• _REQUIREMENT_
For the listing that follows, report how many lines contain the string "locale", giving the number alone.

• _RECORDED INFORMATION_
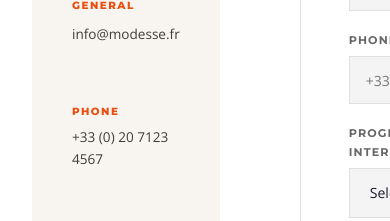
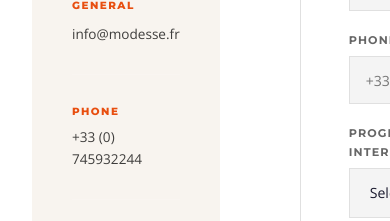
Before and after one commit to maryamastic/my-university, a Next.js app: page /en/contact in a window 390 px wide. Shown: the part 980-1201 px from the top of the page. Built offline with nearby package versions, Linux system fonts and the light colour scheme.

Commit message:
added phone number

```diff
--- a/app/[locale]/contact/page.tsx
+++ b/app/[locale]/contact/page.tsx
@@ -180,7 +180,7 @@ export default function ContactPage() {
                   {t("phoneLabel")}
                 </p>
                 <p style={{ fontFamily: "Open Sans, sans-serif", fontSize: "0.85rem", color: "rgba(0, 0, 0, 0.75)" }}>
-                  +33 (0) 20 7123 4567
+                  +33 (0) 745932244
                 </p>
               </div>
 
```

• _SOLUTION BELOW_
2